I round entity x,y coordinates and vx, vy only at end of every game round.
I’m using this method:

The method in the question is fast and good enough for Fantastic Bits.

public static long round(double d) {
    if (d > 0) {
        return (long) (d + 0.5d);
    } else {
        return (long) (d - 0.5d);

Ok thanks, I finally got it right (at least for this use case).
The order I do the things now is:

  1. detect immediate overlapping collision
  2. then correct positions (if you do 2 then 1, you may miss on detecting the collision)
  3. then bounce, by applying the “negative” impact vector once (it’s going to make the entities even more overlapping !!!), then a second time with a “positive” minimal 100 impulse
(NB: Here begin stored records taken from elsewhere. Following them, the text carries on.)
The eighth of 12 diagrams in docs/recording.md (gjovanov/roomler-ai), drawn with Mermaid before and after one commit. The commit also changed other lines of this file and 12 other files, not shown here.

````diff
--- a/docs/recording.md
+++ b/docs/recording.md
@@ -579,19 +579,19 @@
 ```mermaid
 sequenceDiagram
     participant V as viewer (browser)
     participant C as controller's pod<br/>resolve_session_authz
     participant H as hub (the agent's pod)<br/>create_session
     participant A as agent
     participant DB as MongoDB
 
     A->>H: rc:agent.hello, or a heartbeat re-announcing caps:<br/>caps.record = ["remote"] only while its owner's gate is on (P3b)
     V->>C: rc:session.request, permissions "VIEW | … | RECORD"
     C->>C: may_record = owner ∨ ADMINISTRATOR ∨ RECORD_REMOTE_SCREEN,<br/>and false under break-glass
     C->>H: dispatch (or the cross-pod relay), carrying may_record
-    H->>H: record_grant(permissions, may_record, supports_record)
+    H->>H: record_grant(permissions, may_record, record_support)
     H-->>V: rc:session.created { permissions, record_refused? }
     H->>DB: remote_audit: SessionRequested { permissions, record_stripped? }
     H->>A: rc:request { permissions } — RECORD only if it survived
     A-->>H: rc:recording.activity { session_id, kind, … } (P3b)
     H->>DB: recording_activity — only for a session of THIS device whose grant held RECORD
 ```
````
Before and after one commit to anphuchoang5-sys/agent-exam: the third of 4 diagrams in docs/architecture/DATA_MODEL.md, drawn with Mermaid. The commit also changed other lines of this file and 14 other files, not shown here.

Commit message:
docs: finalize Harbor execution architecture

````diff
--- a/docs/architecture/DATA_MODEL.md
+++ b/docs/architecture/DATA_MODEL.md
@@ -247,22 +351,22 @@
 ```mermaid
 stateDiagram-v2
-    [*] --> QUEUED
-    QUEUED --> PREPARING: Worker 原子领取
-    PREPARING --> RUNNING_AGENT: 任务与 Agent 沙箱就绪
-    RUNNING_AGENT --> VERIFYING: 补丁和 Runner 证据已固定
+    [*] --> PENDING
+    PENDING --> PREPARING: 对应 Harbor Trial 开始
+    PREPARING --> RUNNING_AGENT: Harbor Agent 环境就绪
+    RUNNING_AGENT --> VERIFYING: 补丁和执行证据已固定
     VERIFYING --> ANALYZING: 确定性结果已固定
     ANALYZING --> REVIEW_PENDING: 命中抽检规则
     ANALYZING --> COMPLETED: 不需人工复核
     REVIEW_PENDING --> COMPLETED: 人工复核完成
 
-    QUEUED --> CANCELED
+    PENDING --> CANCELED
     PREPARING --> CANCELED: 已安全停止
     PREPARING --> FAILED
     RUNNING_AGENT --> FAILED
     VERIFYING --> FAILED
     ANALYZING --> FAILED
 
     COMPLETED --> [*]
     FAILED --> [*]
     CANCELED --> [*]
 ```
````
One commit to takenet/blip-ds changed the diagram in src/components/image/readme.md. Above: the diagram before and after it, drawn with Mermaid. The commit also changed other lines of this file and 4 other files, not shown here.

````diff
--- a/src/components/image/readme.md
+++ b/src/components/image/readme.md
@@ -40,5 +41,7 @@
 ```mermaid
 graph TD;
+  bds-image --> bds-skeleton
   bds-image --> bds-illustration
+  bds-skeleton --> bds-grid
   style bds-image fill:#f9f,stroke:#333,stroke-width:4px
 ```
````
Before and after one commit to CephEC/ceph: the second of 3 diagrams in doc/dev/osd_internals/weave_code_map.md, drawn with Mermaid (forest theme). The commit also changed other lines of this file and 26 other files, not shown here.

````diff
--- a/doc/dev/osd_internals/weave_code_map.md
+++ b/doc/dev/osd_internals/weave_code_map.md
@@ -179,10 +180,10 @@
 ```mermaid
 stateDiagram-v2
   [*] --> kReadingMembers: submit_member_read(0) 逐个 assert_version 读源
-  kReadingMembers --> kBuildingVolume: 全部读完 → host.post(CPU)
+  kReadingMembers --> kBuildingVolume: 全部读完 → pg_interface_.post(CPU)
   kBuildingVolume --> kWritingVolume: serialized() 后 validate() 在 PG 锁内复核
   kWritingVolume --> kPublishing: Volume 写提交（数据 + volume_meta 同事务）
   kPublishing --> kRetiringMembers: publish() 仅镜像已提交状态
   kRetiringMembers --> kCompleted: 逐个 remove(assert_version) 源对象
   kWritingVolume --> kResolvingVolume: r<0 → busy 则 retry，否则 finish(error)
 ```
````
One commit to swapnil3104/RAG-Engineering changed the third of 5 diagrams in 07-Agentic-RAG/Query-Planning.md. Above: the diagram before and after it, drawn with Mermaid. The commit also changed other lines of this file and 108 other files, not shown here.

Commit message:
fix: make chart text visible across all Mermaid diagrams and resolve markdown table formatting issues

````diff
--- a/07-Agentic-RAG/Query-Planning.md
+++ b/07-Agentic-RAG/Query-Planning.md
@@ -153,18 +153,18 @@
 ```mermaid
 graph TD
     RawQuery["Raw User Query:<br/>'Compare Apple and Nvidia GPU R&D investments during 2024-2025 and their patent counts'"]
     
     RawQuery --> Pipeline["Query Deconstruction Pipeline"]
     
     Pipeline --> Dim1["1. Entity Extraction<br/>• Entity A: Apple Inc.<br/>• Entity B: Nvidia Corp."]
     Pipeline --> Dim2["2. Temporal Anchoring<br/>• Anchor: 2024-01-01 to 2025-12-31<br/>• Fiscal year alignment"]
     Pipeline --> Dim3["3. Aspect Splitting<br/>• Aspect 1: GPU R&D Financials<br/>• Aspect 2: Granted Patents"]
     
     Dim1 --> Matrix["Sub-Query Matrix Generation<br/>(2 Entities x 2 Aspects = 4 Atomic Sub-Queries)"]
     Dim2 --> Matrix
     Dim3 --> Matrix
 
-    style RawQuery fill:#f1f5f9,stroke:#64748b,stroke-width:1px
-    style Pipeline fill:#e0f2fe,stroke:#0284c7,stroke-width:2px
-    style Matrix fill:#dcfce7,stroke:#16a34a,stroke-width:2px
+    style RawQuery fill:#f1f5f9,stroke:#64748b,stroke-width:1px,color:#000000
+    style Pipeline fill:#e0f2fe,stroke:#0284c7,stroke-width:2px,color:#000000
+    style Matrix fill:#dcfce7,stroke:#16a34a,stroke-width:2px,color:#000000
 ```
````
What happens is that the impulse of the collision in my example was ~95, so the bounce is essentialy doing -95 then +100, and here you get the ~5 difference between the prediction I had without collision, and the actual values with this strange collision (for both the position and the speed).

“Physically” speaking, for me it doesn’t make any sense, especially because the bounce was already performed at the previous turn, but I’ll just follow JFB on this one:

All right, so I’ll stop with this topic, I may open a corner case #2 one :slight_smile: as I already saw other strange things (wrong prediction without even a collision, wrong prediction just on one side and not the other, etc…)